Aim of the exercise
Without leaving out a single line, copy the records exactly.

Records for this exercise
=== Section Start ===
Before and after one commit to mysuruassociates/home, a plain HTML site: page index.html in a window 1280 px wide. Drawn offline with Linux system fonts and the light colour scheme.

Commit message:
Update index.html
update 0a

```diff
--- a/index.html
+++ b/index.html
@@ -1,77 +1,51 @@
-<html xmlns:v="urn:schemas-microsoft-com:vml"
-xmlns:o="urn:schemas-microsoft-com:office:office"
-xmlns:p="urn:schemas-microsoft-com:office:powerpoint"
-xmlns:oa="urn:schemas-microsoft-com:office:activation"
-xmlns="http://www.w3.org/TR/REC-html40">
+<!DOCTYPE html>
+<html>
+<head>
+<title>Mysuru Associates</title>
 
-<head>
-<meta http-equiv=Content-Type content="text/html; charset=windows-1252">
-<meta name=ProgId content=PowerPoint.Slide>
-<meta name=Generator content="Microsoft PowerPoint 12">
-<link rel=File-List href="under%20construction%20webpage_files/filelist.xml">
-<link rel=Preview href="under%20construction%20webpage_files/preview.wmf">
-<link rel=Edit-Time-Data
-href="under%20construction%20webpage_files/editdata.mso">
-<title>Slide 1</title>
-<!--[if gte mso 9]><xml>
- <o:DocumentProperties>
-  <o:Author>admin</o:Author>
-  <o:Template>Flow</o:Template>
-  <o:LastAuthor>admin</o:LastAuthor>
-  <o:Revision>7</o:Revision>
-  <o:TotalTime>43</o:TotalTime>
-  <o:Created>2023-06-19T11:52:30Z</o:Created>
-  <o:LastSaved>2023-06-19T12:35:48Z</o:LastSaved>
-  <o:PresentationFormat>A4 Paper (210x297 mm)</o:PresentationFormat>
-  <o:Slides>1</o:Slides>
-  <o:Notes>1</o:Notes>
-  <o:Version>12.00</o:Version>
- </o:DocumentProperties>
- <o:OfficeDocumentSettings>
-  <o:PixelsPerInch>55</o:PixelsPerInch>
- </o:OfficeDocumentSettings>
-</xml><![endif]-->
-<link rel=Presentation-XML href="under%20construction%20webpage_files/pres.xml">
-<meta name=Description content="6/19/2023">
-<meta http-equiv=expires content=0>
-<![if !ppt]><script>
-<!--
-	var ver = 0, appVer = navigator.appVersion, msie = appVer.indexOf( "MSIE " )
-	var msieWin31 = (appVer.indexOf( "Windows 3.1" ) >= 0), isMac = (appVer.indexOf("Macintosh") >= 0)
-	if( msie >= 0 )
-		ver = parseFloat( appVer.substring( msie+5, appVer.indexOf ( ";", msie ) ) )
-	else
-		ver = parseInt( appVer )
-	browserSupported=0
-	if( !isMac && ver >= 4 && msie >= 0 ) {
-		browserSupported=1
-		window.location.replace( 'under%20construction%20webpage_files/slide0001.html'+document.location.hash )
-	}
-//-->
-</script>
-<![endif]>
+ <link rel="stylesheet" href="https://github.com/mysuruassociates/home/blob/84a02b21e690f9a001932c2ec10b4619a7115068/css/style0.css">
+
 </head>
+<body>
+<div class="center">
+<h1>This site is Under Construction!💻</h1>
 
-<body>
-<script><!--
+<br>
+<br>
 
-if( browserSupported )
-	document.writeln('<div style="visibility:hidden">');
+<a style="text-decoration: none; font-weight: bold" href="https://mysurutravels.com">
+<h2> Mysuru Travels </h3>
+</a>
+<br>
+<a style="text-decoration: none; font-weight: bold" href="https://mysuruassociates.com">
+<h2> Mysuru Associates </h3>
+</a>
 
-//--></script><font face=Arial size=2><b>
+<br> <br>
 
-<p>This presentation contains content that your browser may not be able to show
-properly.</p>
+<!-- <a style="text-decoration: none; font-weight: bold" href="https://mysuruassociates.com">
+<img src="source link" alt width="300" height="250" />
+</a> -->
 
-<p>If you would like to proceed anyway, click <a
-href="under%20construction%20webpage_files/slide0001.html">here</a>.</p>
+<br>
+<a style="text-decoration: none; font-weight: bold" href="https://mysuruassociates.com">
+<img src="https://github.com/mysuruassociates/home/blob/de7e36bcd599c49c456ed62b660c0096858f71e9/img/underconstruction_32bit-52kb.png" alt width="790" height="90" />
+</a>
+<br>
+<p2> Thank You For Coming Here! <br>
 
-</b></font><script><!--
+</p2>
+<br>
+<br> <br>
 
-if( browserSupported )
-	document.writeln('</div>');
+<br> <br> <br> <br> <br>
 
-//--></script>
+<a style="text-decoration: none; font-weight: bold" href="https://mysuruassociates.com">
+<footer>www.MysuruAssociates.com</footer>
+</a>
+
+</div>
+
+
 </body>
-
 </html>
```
=== Section End ===
Problem solution
Before and after one commit to mysuruassociates/home, a plain HTML site: page index.html in a window 1280 px wide. Drawn offline with Linux system fonts and the light colour scheme.

Commit message:
Update index.html
update 0a

```diff
--- a/index.html
+++ b/index.html
@@ -1,77 +1,51 @@
-<html xmlns:v="urn:schemas-microsoft-com:vml"
-xmlns:o="urn:schemas-microsoft-com:office:office"
-xmlns:p="urn:schemas-microsoft-com:office:powerpoint"
-xmlns:oa="urn:schemas-microsoft-com:office:activation"
-xmlns="http://www.w3.org/TR/REC-html40">
+<!DOCTYPE html>
+<html>
+<head>
+<title>Mysuru Associates</title>
 
-<head>
-<meta http-equiv=Content-Type content="text/html; charset=windows-1252">
-<meta name=ProgId content=PowerPoint.Slide>
-<meta name=Generator content="Microsoft PowerPoint 12">
-<link rel=File-List href="under%20construction%20webpage_files/filelist.xml">
-<link rel=Preview href="under%20construction%20webpage_files/preview.wmf">
-<link rel=Edit-Time-Data
-href="under%20construction%20webpage_files/editdata.mso">
-<title>Slide 1</title>
-<!--[if gte mso 9]><xml>
- <o:DocumentProperties>
-  <o:Author>admin</o:Author>
-  <o:Template>Flow</o:Template>
-  <o:LastAuthor>admin</o:LastAuthor>
-  <o:Revision>7</o:Revision>
-  <o:TotalTime>43</o:TotalTime>
-  <o:Created>2023-06-19T11:52:30Z</o:Created>
-  <o:LastSaved>2023-06-19T12:35:48Z</o:LastSaved>
-  <o:PresentationFormat>A4 Paper (210x297 mm)</o:PresentationFormat>
-  <o:Slides>1</o:Slides>
-  <o:Notes>1</o:Notes>
-  <o:Version>12.00</o:Version>
- </o:DocumentProperties>
- <o:OfficeDocumentSettings>
-  <o:PixelsPerInch>55</o:PixelsPerInch>
- </o:OfficeDocumentSettings>
-</xml><![endif]-->
-<link rel=Presentation-XML href="under%20construction%20webpage_files/pres.xml">
-<meta name=Description content="6/19/2023">
-<meta http-equiv=expires content=0>
-<![if !ppt]><script>
-<!--
-	var ver = 0, appVer = navigator.appVersion, msie = appVer.indexOf( "MSIE " )
-	var msieWin31 = (appVer.indexOf( "Windows 3.1" ) >= 0), isMac = (appVer.indexOf("Macintosh") >= 0)
-	if( msie >= 0 )
-		ver = parseFloat( appVer.substring( msie+5, appVer.indexOf ( ";", msie ) ) )
-	else
-		ver = parseInt( appVer )
-	browserSupported=0
-	if( !isMac && ver >= 4 && msie >= 0 ) {
-		browserSupported=1
-		window.location.replace( 'under%20construction%20webpage_files/slide0001.html'+document.location.hash )
-	}
-//-->
-</script>
-<![endif]>
+ <link rel="stylesheet" href="https://github.com/mysuruassociates/home/blob/84a02b21e690f9a001932c2ec10b4619a7115068/css/style0.css">
+
 </head>
+<body>
+<div class="center">
+<h1>This site is Under Construction!💻</h1>
 
-<body>
-<script><!--
+<br>
+<br>
 
-if( browserSupported )
-	document.writeln('<div style="visibility:hidden">');
+<a style="text-decoration: none; font-weight: bold" href="https://mysurutravels.com">
+<h2> Mysuru Travels </h3>
+</a>
+<br>
+<a style="text-decoration: none; font-weight: bold" href="https://mysuruassociates.com">
+<h2> Mysuru Associates </h3>
+</a>
 
-//--></script><font face=Arial size=2><b>
+<br> <br>
 
-<p>This presentation contains content that your browser may not be able to show
-properly.</p>
+<!-- <a style="text-decoration: none; font-weight: bold" href="https://mysuruassociates.com">
+<img src="source link" alt width="300" height="250" />
+</a> -->
 
-<p>If you would like to proceed anyway, click <a
-href="under%20construction%20webpage_files/slide0001.html">here</a>.</p>
+<br>
+<a style="text-decoration: none; font-weight: bold" href="https://mysuruassociates.com">
+<img src="https://github.com/mysuruassociates/home/blob/de7e36bcd599c49c456ed62b660c0096858f71e9/img/underconstruction_32bit-52kb.png" alt width="790" height="90" />
+</a>
+<br>
+<p2> Thank You For Coming Here! <br>
 
-</b></font><script><!--
+</p2>
+<br>
+<br> <br>
 
-if( browserSupported )
-	document.writeln('</div>');
+<br> <br> <br> <br> <br>
 
-//--></script>
+<a style="text-decoration: none; font-weight: bold" href="https://mysuruassociates.com">
+<footer>www.MysuruAssociates.com</footer>
+</a>
+
+</div>
+
+
 </body>
-
 </html>
```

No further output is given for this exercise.